Wright pleased with grant, LHA increase at Rock Ledge

       Ron Wright, president of the ranch's Living History Association (LHA) volunteer group, tends a cabbage patch at the Rock Ledge Ranch Historic Site.
       The patch, though he didn't plan it that way, could be seen as symbol of his philosophy. “I want to make the LHA not only more responsible, but more helpful at the ranch,” he explained.
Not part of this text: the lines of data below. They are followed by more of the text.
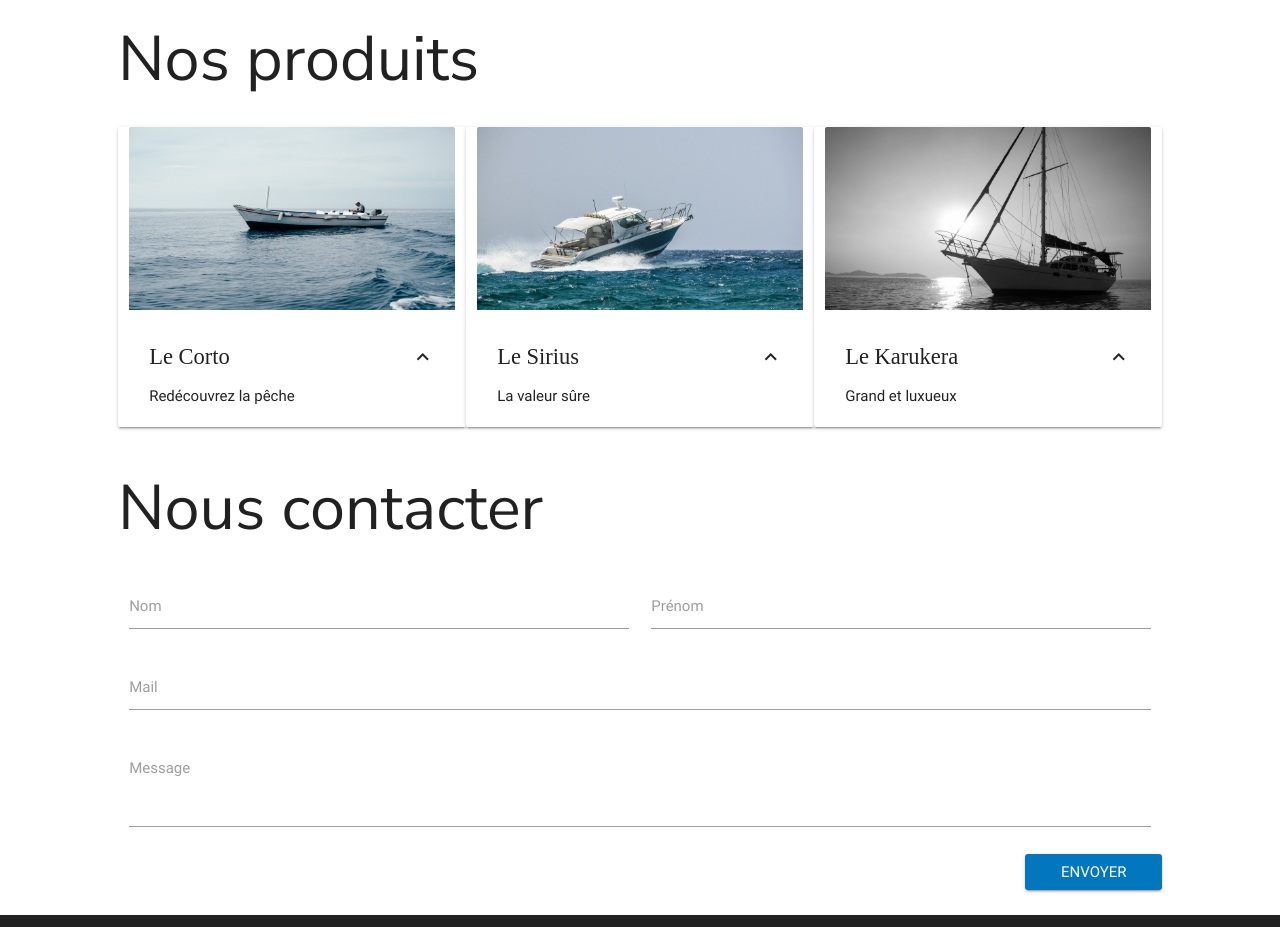
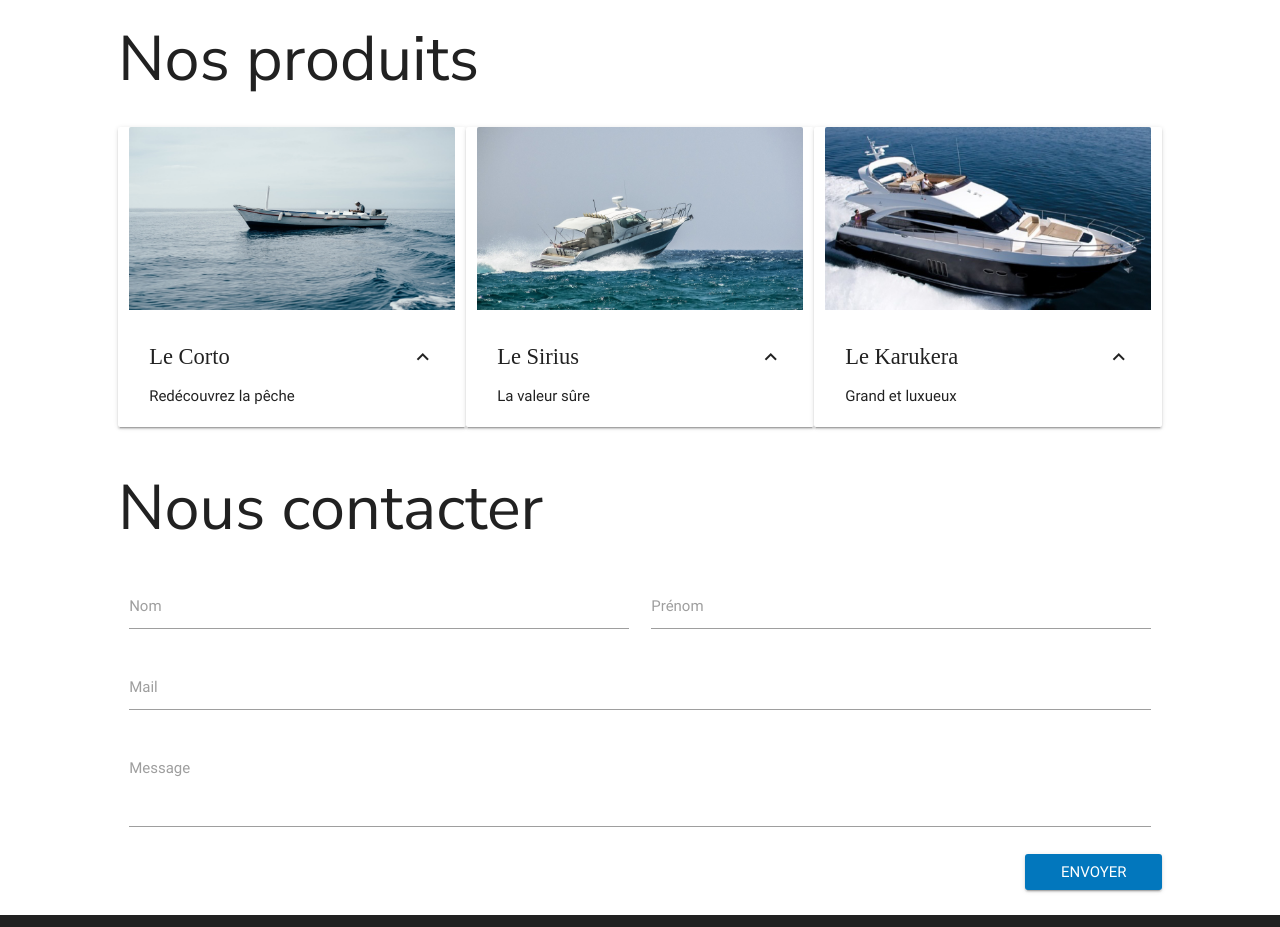
Before and after one commit to Boatiful/boatiful.github.io, a plain HTML site: page index.html in a window 1280 px wide. Shown: the part 1760-2687 px from the top of the page. Drawn offline with Linux system fonts and the light colour scheme; a web font is replaced by a local one.

Commit message:
change boat C

```diff
--- a/index.html
+++ b/index.html
@@ -272,7 +272,7 @@ repeatCount="indefinite"/>
 
 		<div class="card col s12 l4">
 			<div class="card-image waves-effect waves-block waves-light">
-				<img class="activator bateau" src="img/bateauC.jpg">
+				<img class="activator bateau" src="img/bateauC3.jpg">
 			</div>
 			<div class="card-content">
 				<h2 class="activator titre">Le Karukera<i class="material-icons right">keyboard_arrow_up</i></h2>
```
Also changed, not shown: img/bateauC3.jpg (added).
And, with openings for four board members, not to mention a period-clothing chair (essentially a head seamstress), he's looking for others who think that way. “I'd like to have board members who are willing to go to the ranch and actively work on projects,” Wright said.
       During Wright's 1 ½ years as president, he has helped create the popular Fiddles, Vittles & Vino event, increase LHA membership from 400 to 740 members and lead Rock Ledge's restoration efforts - including the award of a recent major grant. The LHA's roughly 100 active volunteers play a big part of the ranch, supplementing Colorado Springs Parks' minimal paid staff (one full-time employee) by pitching in as adult and junior docents.
       The grant, written by City Parks staffer Aimee Cox, is from the State Historical Fund and will allow the completion of the several-year restoration of the Orchard House (which had been built 99 years ago by Colorado Springs founder William Palmer). In the amount of $80,220, the state money will be matched by $22,000 from the LHA's Gift Trust Account (reflecting fundraising from the annual Folk Art Festival and other events), Wright said.
       Wright has additional ideas in mind as he heads unopposed for a second term. One of these areas involves marketing the ranch. Part of a new city-produced video to be presented this fall will feature Rock Ledge. Showing ranch scenes, the video will include an original song, titled “Rock Ledge Ranch,” by Westside Pioneer editor Kenyon Jordan (which he has donated for ranch use).
       Also, the board is discussing future construction ideas. Suggestions being considered are a “historically correct” schoolhouse, greenhouse and visitor center, as well as an area where old-time crafts could be taught, Wright said. The greenhouse would be a throwback to the original one that was behind the Rockledge House in the ranch's early days.
       What Wright particularly longs for - but which is utterly out of his hands - is restoring the full-time maintenance technician position at Rock Ledge. Four years ago, City Council eliminated the position in a budget cut, and as a result Ranch Manager Andy Morris, aided only by one paid (seasonal) worker, “has his hands full out there,” Wright said.
       Rock Ledge is a city-owned working ranch, styled after the 1880s era in which it first thrived. A life-long Westsider, Wright said he remembers playing on the property as a child and enjoys the present chance to help preserve it. “I'll stay (as president) as long as they want me,” he said.

Westside Pioneer article